What is needed is every line of the material that contains "object".

++++ Raw data ++++

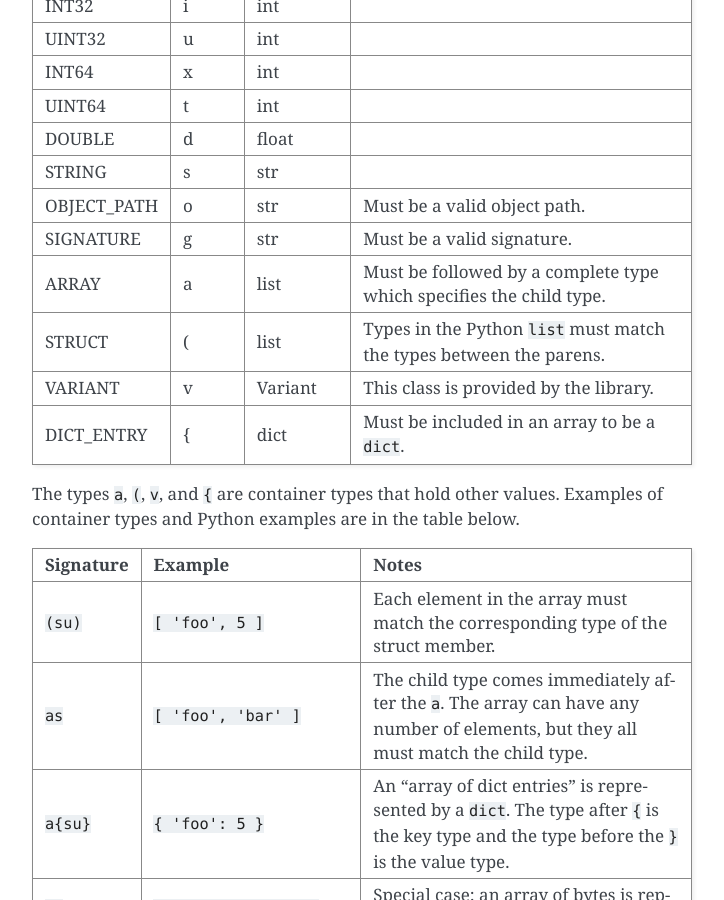
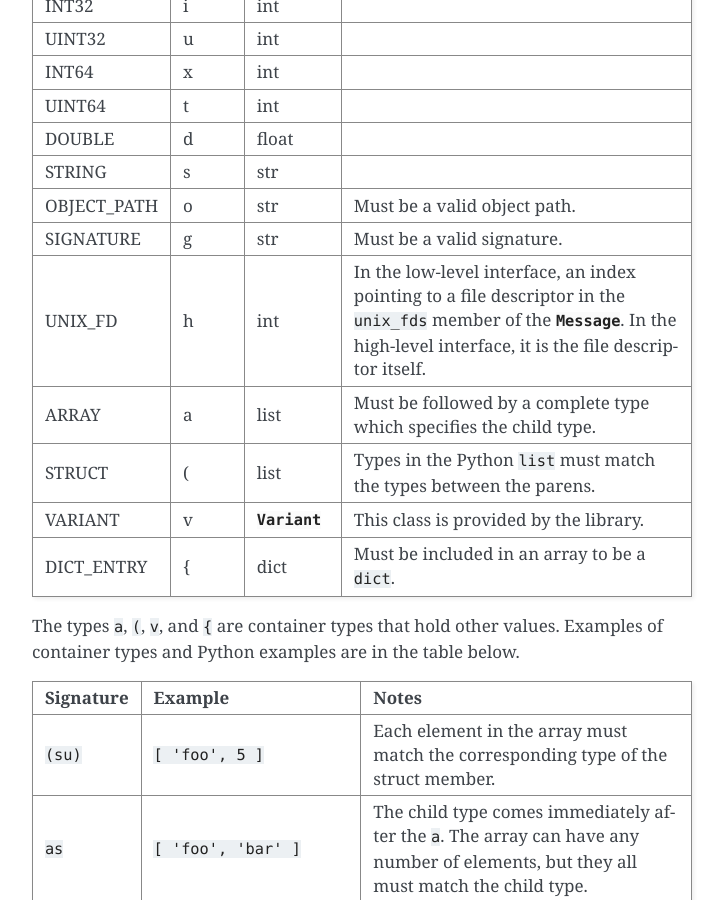
Before and after one commit to altdesktop/python-dbus-next, a Sphinx documentation site: the page built from docs/type-system/index.rst, in a window 1280 px wide and 900 px high, scrolled down 660 px. Shown: the whole window, without its empty margins (388-1112 px from the left). Built offline with Sphinx 7.4.7, drawn with Linux system fonts in a browser that asks for light colours.

Commit message:
document unix file descriptors

```diff
--- a/docs/high-level-client/index.rst
+++ b/docs/high-level-client/index.rst
@@ -45,6 +45,8 @@ The object at this path (a ``node``) may contain interfaces and child nodes. Nod
 The proxy object is obtained by the :class:`MessageBus <dbus_next.message_bus.BaseMessageBus>` through the :func:`get_proxy_object() <dbus_next.message_bus.BaseMessageBus.get_proxy_object>` method. This method takes the name of the client to send messages to, the path exported by that client that is expected to export the node, and the XML introspection data. If you can, it is recommended to include the XML in your project and pass it to that method as a string. But you may also use the :func:`introspect() <dbus_next.message_bus.BaseMessageBus.introspect>` method of the message bus to get this data dynamically at runtime.
 
 Once you have a proxy object, use the :func:`get_proxy_interface() <dbus_next.proxy_object.BaseProxyObject.get_interface>` method to create an interface passing the name of the interface to get. Each message bus has its own implementation of the proxy interface which behaves slightly differently. This is an example of how to use a proxy interface for the asyncio :class:`MessageBus <dbus_next.aio.MessageBus>`.
+
+If any file descriptors are sent or received (DBus type ``h``), the variable refers to the file descriptor itself. You are responsible for closing any file descriptors sent or received by the bus. You must set the ``negotiate_unix_fd`` flag to ``True`` in the ``MessageBus`` constructor to use unix file descriptors.
 
 :example:
 
--- a/docs/high-level-service/index.rst
+++ b/docs/high-level-service/index.rst
@@ -21,6 +21,8 @@ A class method decorated with ``@signal()`` will be exposed as a DBus signal. Th
 A class method decorated with ``@method()`` or ``@dbus_property()`` may throw a :class:`DBusError <dbus_next.DBusError>` to return a detailed error to the client if something goes wrong.
 
 After the service interface is defined, call :func:`MessageBus.export() <dbus_next.message_bus.BaseMessageBus.export>` on a connected message bus and the service will be made available on the given object path.
+
+If any file descriptors are sent or received (DBus type ``h``), the variable refers to the file descriptor itself. You are responsible for closing any file descriptors sent or received by the bus. You must set the ``negotiate_unix_fd`` flag to ``True`` in the ``MessageBus`` constructor to use unix file descriptors.
 
 :example:
 
--- a/docs/type-system/index.rst
+++ b/docs/type-system/index.rst
@@ -22,46 +22,47 @@ the bus for clients.
 Each token in the signature is mapped to a Python type as shown in the table
 below.
 
-+-------------+-------+---------+---------------------------------------------------+
-| Name        | Token | Python  | Notes                                             |
-|             |       | Type    |                                                   |
-+-------------+-------+---------+---------------------------------------------------+
-| BYTE        | y     | int     | An integer 0-255. In an array, it has type        |
-|             |       |         | ``bytes``.                                        |
-+-------------+-------+---------+---------------------------------------------------+
-| BOOLEAN     | b     | bool    |                                                   |
-+-------------+-------+---------+---------------------------------------------------+
-| INT16       | n     | int     |                                                   |
-+-------------+-------+---------+---------------------------------------------------+
-| UINT16      | q     | int     |                                                   |
-+-------------+-------+---------+---------------------------------------------------+
-| INT32       | i     | int     |                                                   |
-+-------------+-------+---------+---------------------------------------------------+
-| UINT32      | u     | int     |                                                   |
-+-------------+-------+---------+---------------------------------------------------+
-| INT64       | x     | int     |                                                   |
-+-------------+-------+---------+---------------------------------------------------+
-| UINT64      | t     | int     |                                                   |
-+-------------+-------+---------+---------------------------------------------------+
-| DOUBLE      | d     | float   |                                                   |
-+-------------+-------+---------+---------------------------------------------------+
-| STRING      | s     | str     |                                                   |
-+-------------+-------+---------+---------------------------------------------------+
-| OBJECT_PATH | o     | str     | Must be a valid object path.                      |
-+-------------+-------+---------+---------------------------------------------------+
-| SIGNATURE   | g     | str     | Must be a valid signature.                        |
-+-------------+-------+---------+---------------------------------------------------+
-| ARRAY       | a     | list    | Must be followed by a complete type which         |
-|             |       |         | specifies the child type.                         |
-+-------------+-------+---------+---------------------------------------------------+
-| STRUCT      | (     | list    | Types in the Python ``list`` must match the types |
-|             |       |         | between the parens.                               |
-+-------------+-------+---------+---------------------------------------------------+
-| VARIANT     | v     | Variant | This class is provided by the library.            |
-|             |       |         |                                                   |
-+-------------+-------+---------+---------------------------------------------------+
-| DICT_ENTRY  | {     | dict    | Must be included in an array to be a ``dict``.    |
-+-------------+-------+---------+---------------------------------------------------+
++-------------+-------+--------------------------------------+-------------------------------------------------------------------------+
+| Name        | Token | Python                               | Notes                                                                   |
+|             |       | Type                                 |                                                                         |
++-------------+-------+--------------------------------------+-------------------------------------------------------------------------+
+| BYTE        | y     | int                                  | An integer 0-255. In an array, it has type ``bytes``.                   |
++-------------+-------+--------------------------------------+-------------------------------------------------------------------------+
+| BOOLEAN     | b     | bool                                 |                                                                         |
++-------------+-------+--------------------------------------+-------------------------------------------------------------------------+
+| INT16       | n     | int                                  |                                                                         |
++-------------+-------+--------------------------------------+-------------------------------------------------------------------------+
+| UINT16      | q     | int                                  |                                                                         |
++-------------+-------+--------------------------------------+-------------------------------------------------------------------------+
+| INT32       | i     | int                                  |                                                                         |
++-------------+-------+--------------------------------------+-------------------------------------------------------------------------+
+| UINT32      | u     | int                                  |                                                                         |
++-------------+-------+--------------------------------------+-------------------------------------------------------------------------+
+| INT64       | x     | int                                  |                                                                         |
++-------------+-------+--------------------------------------+-------------------------------------------------------------------------+
+| UINT64      | t     | int                                  |                                                                         |
++-------------+-------+--------------------------------------+-------------------------------------------------------------------------+
+| DOUBLE      | d     | float                                |                                                                         |
++-------------+-------+--------------------------------------+-------------------------------------------------------------------------+
+| STRING      | s     | str                                  |                                                                         |
++-------------+-------+--------------------------------------+-------------------------------------------------------------------------+
+| OBJECT_PATH | o     | str                                  | Must be a valid object path.                                            |
++-------------+-------+--------------------------------------+-------------------------------------------------------------------------+
+| SIGNATURE   | g     | str                                  | Must be a valid signature.                                              |
++-------------+-------+--------------------------------------+-------------------------------------------------------------------------+
+| UNIX_FD     | h     | int                                  | In the low-level interface, an index pointing to a file descriptor      |
+|             |       |                                      | in the ``unix_fds`` member of the :class:`Message <dbus_next.Message>`. |
+|             |       |                                      | In the high-level interface, it is the file descriptor itself.          |
++-------------+-------+--------------------------------------+-------------------------------------------------------------------------+
+| ARRAY       | a     | list                                 | Must be followed by a complete type which specifies the child type.     |
++-------------+-------+--------------------------------------+-------------------------------------------------------------------------+
+| STRUCT      | (     | list                                 | Types in the Python ``list`` must match the types between the parens.   |
++-------------+-------+--------------------------------------+-------------------------------------------------------------------------+
+| VARIANT     | v     | :class:`Variant <dbus_next.Variant>` | This class is provided by the library.                                  |
+|             |       |                                      |                                                                         |
++-------------+-------+--------------------------------------+-------------------------------------------------------------------------+
+| DICT_ENTRY  | {     | dict                                 | Must be included in an array to be a ``dict``.                          |
++-------------+-------+--------------------------------------+-------------------------------------------------------------------------+
 
 The types ``a``, ``(``, ``v``, and ``{`` are container types that hold
 other values. Examples of container types and Python examples are in the
```
Also changed, not shown: docs/low-level-interface/index.rst (+22 -0 lines).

++++

[Result of the exercise]
@@ -45,6 +45,8 @@ The object at this path (a ``node``) may contain interfaces and child nodes. Nod
 The proxy object is obtained by the :class:`MessageBus <dbus_next.message_bus.BaseMessageBus>` through the :func:`get_proxy_object() <dbus_next.message_bus.BaseMessageBus.get_proxy_object>` method. This method takes the name of the client to send messages to, the path exported by that client that is expected to export the node, and the XML introspection data. If you can, it is recommended to include the XML in your project and pass it to that method as a string. But you may also use the :func:`introspect() <dbus_next.message_bus.BaseMessageBus.introspect>` method of the message bus to get this data dynamically at runtime.
 Once you have a proxy object, use the :func:`get_proxy_interface() <dbus_next.proxy_object.BaseProxyObject.get_interface>` method to create an interface passing the name of the interface to get. Each message bus has its own implementation of the proxy interface which behaves slightly differently. This is an example of how to use a proxy interface for the asyncio :class:`MessageBus <dbus_next.aio.MessageBus>`.
 After the service interface is defined, call :func:`MessageBus.export() <dbus_next.message_bus.BaseMessageBus.export>` on a connected message bus and the service will be made available on the given object path.
-| OBJECT_PATH | o     | str     | Must be a valid object path.                      |
+| OBJECT_PATH | o     | str                                  | Must be a valid object path.                                            |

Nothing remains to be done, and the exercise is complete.